TASK PROMPT -> A line belongs in the answer if it contains "href"; copy every such line from the entries below.

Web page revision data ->

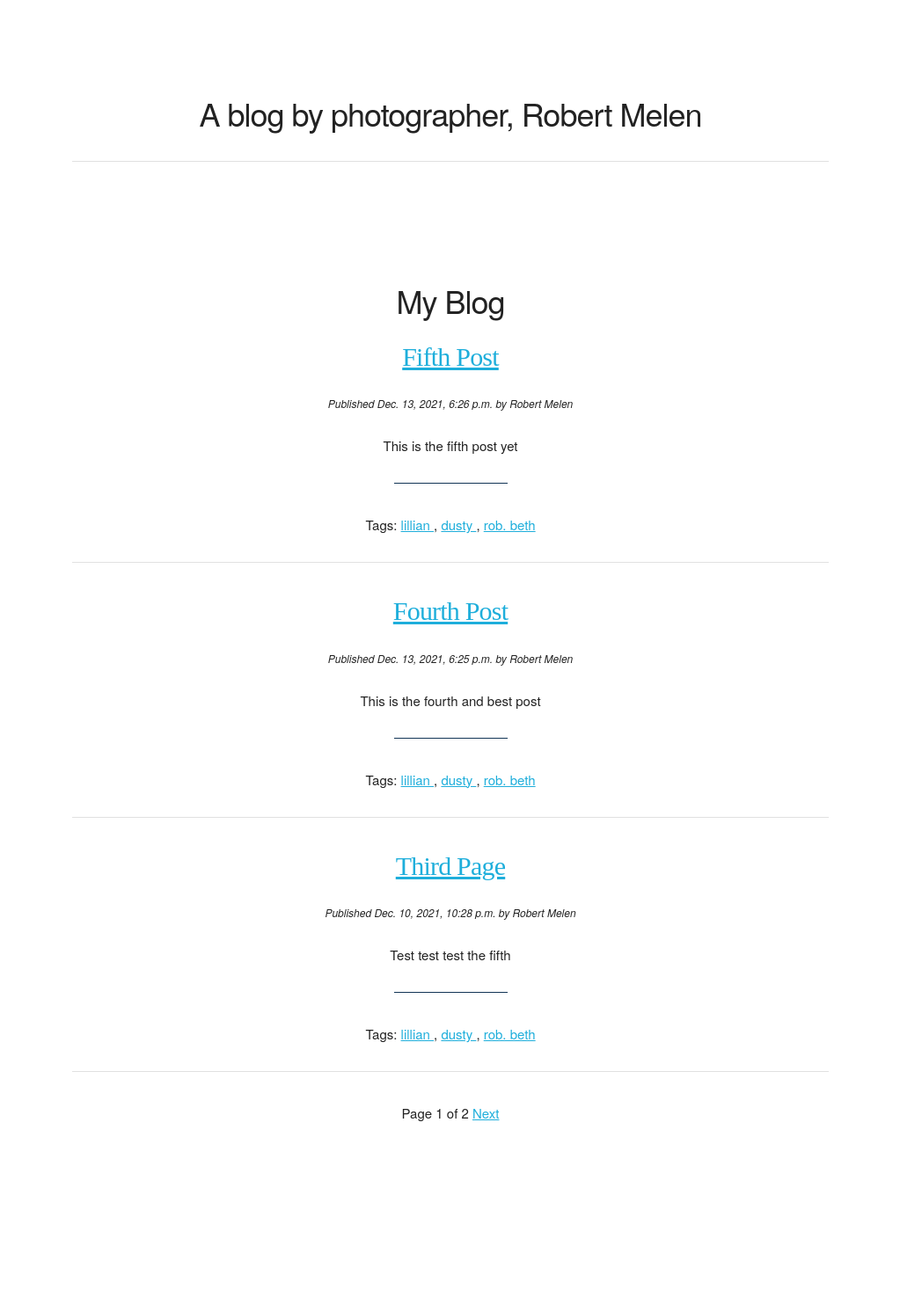
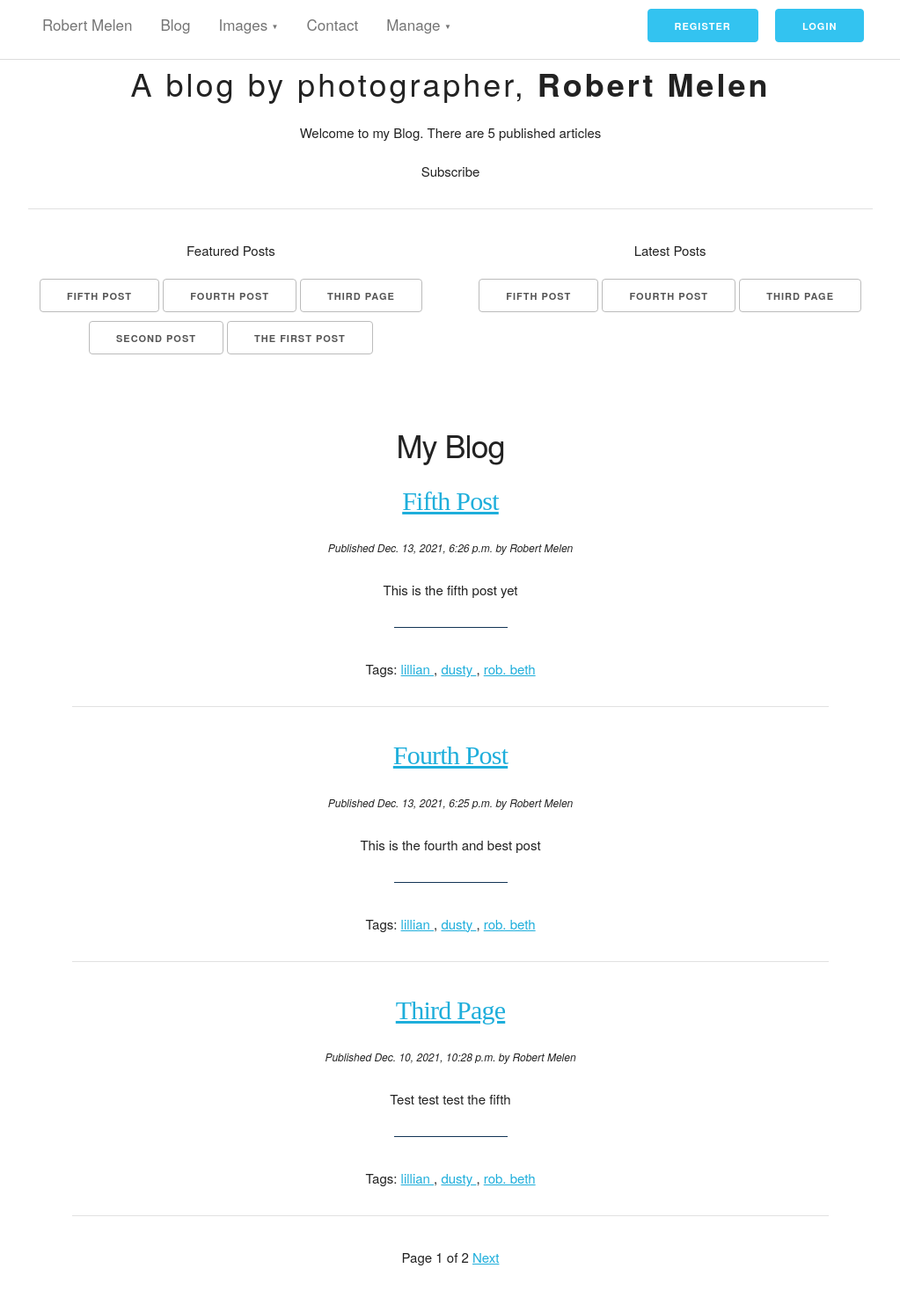
Before and after one commit to rob8624/test, a Django app: page /myblog/ in a window 1280 px wide. Shown: the whole page at 88% size, without its empty margins (128-1151 px from the left). Before the commit the page ends 1275 px from the top, so only its background shows below. Run offline with Django 4.2, Linux system fonts and the light colour scheme; data comes from the database, SQL or seed files in the repository; some libraries are stand-ins or nearby versions.

Commit message:
changed base to have blue menu button and clear featured post buttons not ul links

```diff
--- a/blog/myblog/templates/blog/base.html
+++ b/blog/myblog/templates/blog/base.html
@@ -1,3 +1,4 @@
+{% load blog_tags %}
 {% load static %}
 {% load widget_tweaks %}
 <!DOCTYPE html>
@@ -43,8 +44,8 @@
                             <li><a href="#">My Shop</a></li>
                         </ul>
                     </li>
-                    <li class="u-pull-right"><a href="#login">Login</a></li>
-                    <li class="right"><a href="#register">Register</a></li>
+                    <li class="u-pull-right" style="padding: 1%;"><a class="button button-primary" href="#login">Login</a></li>
+                    <li class="right" style="padding: 1%;" ><a class="button button-primary" href="#register">Register</a></li>
                     <li class="icon">
                         <a href="javascript:void(0);" onclick="toggleMobileNav();">&#9776;</a>
                     </li>
@@ -53,24 +54,36 @@
         </nav>
         <div class="container">
             <div class="row">
-                <div class="twelve columns" style="padding:50px; text-align: center; ">
-                    <h3>A blog by photographer, Robert Melen</h3>
+                <div class="twelve columns" style="text-align: center; clear: right; margin-top: -50px;">
+                    <hr class="solid">
+                    <h3 style="letter-spacing: 3px;">A blog by photographer, <strong>Robert Melen</strong></h3>
+                    <h6>Welcome to my Blog. There are {% total_posts %} published articles</h6>
+                    <h6>Subscribe</h6>
                     <hr class="solid">
                 </div>
             </div>
         </div>
         <div class="container">
             <div class="row">
-				<div class="twelve columns" style="padding:50px; text-align: center; ">
+                <div class="six columns" style="text-align: center;">
+                    <h6>Featured Posts</h6>
+                    {% featured_posts 5 %}
+                </div>
+                <div class="six columns" style="text-align: center;">
+                    <h6>Latest Posts</h6>
+                    {% show_latest_posts 3 %}
+                </div>
+            </div>
+        </div>
+
+        <div class="container">
+            <div class="row">
+                <div class="twelve columns" style="padding:50px; text-align: center; ">
                     {% block content %}
                     {% endblock %}
                 </div>
             </div>
         </div>
-    </body>
-
-
-
         <script src="https://ajax.googleapis.com/ajax/libs/jquery/3.1.1/jquery.min.js"></script>
         <script src="/static/js/gh.js"></script>
 </html>
--- a/blog/myblog/templates/post/featured_posts.html
+++ b/blog/myblog/templates/post/featured_posts.html
@@ -1,7 +1,5 @@
-<ul>
+<h6 style="display: inline-block">
     {% for post in featured_posts %}
-        <li>
-            <a href="{{ post.get_absolute_url }}">{{ post.title }}</a>
-        </li>
+        <a class="button" href="{{ post.get_absolute_url }}">{{ post.title }}</a>
     {% endfor %}
-</ul>
+</h6>
--- a/blog/myblog/templates/post/latest_posts.html
+++ b/blog/myblog/templates/post/latest_posts.html
@@ -1,7 +1,5 @@
-<ul>
+<H6>
     {% for post in latest_posts %}
-        <li>
-            <a href="{{ post.get_absolute_url }}">{{ post.title }}</a>
-        </li>
+        <a class="button" href="{{ post.get_absolute_url }}">{{ post.title }}</a>
     {% endfor %}
-</ul>
+</H6>
```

ANSWER TO THE PROBLEM ->
                             <li><a href="#">My Shop</a></li>
-                    <li class="u-pull-right"><a href="#login">Login</a></li>
-                    <li class="right"><a href="#register">Register</a></li>
+                    <li class="u-pull-right" style="padding: 1%;"><a class="button button-primary" href="#login">Login</a></li>
+                    <li class="right" style="padding: 1%;" ><a class="button button-primary" href="#register">Register</a></li>
                         <a href="javascript:void(0);" onclick="toggleMobileNav();">&#9776;</a>
-            <a href="{{ post.get_absolute_url }}">{{ post.title }}</a>
+        <a class="button" href="{{ post.get_absolute_url }}">{{ post.title }}</a>
-            <a href="{{ post.get_absolute_url }}">{{ post.title }}</a>
+        <a class="button" href="{{ post.get_absolute_url }}">{{ post.title }}</a>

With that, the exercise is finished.